> WHAT TO DO: Look for the word "none" in the records, and copy each line where it appears.

> INPUT DATA:
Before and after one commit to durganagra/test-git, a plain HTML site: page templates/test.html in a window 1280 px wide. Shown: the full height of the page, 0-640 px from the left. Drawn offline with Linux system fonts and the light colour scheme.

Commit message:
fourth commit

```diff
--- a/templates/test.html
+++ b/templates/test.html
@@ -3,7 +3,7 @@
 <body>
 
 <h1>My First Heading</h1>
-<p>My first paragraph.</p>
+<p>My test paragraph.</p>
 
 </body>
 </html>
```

* * *

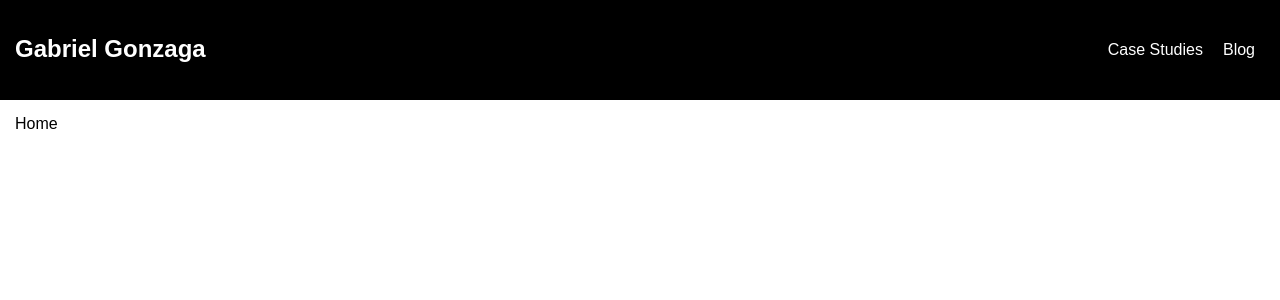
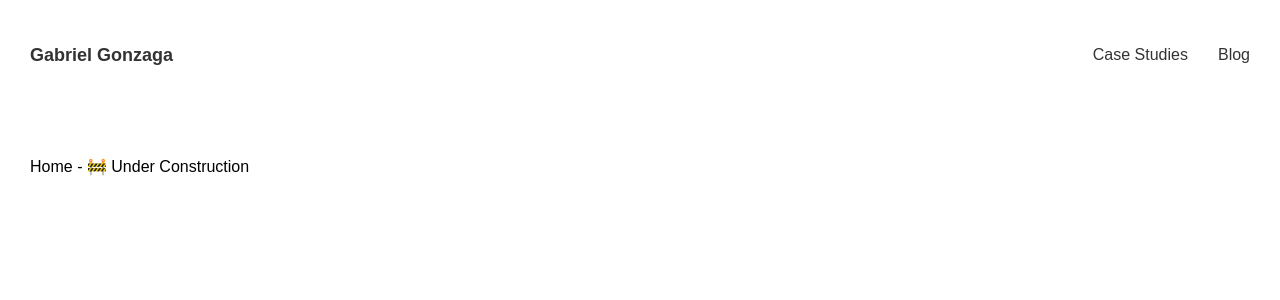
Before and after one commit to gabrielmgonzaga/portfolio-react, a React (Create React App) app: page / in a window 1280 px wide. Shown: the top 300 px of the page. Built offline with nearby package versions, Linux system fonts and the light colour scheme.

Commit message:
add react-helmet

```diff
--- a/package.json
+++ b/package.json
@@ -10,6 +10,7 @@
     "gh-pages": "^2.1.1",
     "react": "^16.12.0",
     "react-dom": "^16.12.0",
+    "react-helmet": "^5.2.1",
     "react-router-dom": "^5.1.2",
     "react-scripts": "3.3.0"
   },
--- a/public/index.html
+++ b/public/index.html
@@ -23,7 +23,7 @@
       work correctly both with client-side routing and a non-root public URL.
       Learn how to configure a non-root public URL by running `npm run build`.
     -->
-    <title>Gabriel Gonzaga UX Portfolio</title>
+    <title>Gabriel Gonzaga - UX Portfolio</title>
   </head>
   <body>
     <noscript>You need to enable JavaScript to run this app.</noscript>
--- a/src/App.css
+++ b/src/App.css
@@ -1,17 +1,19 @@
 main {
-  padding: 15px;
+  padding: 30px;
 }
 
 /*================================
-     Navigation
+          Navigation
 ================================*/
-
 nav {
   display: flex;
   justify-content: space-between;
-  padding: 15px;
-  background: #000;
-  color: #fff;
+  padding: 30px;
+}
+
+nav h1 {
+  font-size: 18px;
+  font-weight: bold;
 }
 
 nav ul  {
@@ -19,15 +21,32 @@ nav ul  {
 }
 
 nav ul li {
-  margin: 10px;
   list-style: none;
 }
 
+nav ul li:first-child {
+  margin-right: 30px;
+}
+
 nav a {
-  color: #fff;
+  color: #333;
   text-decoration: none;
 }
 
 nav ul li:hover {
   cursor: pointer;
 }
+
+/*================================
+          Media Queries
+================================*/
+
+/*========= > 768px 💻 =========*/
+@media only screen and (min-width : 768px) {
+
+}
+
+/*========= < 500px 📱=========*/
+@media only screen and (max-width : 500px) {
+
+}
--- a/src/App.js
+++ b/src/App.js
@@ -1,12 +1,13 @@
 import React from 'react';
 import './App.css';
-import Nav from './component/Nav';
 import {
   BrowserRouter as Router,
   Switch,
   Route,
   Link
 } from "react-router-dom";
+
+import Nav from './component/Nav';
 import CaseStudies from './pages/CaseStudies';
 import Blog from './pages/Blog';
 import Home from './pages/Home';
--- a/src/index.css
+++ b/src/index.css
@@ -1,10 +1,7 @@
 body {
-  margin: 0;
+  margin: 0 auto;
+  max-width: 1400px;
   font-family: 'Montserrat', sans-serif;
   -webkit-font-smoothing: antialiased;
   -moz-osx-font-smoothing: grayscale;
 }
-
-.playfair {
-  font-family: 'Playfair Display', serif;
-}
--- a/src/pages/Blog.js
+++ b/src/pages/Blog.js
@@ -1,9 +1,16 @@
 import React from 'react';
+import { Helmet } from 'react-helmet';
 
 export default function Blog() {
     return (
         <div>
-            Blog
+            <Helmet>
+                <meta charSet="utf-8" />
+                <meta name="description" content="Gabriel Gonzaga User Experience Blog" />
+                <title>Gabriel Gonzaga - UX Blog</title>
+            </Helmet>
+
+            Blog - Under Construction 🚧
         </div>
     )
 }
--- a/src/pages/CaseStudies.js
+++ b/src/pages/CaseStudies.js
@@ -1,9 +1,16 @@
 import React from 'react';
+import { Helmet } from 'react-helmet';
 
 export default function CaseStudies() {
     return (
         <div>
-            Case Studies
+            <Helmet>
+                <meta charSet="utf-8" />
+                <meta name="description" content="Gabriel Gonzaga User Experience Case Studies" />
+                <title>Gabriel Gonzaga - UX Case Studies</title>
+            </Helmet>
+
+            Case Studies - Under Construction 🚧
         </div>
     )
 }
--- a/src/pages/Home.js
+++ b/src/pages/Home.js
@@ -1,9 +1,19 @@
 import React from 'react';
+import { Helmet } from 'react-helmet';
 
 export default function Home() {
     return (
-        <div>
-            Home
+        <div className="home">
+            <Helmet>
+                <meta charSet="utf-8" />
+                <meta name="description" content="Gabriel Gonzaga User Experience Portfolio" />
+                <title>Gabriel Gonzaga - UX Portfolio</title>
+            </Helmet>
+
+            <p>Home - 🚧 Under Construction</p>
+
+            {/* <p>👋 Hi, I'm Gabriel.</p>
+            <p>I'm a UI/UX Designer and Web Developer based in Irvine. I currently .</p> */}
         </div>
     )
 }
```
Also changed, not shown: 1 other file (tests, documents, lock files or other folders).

==

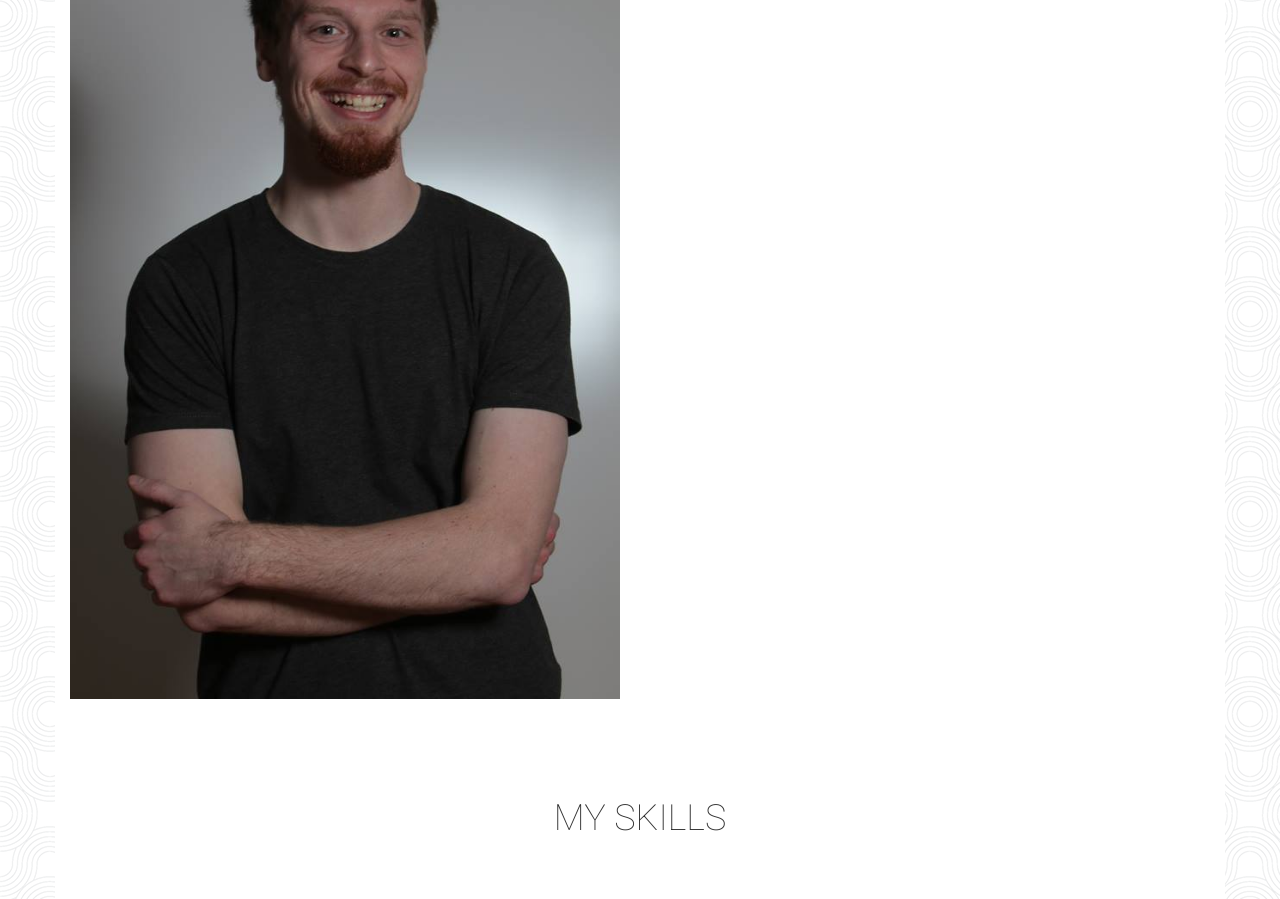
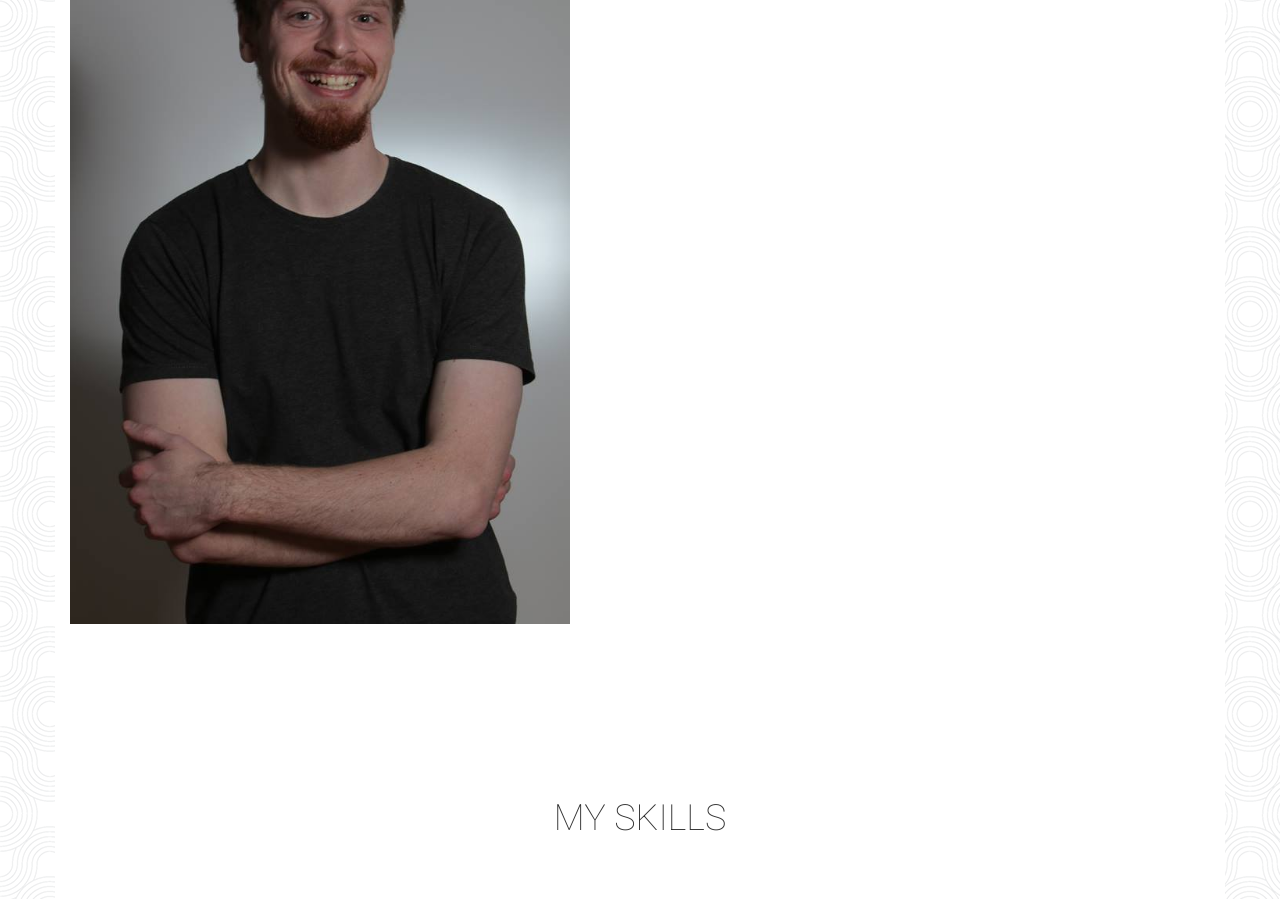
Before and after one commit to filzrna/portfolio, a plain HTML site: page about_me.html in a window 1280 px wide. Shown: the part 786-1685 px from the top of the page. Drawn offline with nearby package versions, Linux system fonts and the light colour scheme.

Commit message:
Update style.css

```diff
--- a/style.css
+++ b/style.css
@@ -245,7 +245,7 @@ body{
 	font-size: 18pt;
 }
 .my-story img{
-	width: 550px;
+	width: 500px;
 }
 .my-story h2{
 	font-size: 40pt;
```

> SOLUTION:
   list-style: none;
   text-decoration: none;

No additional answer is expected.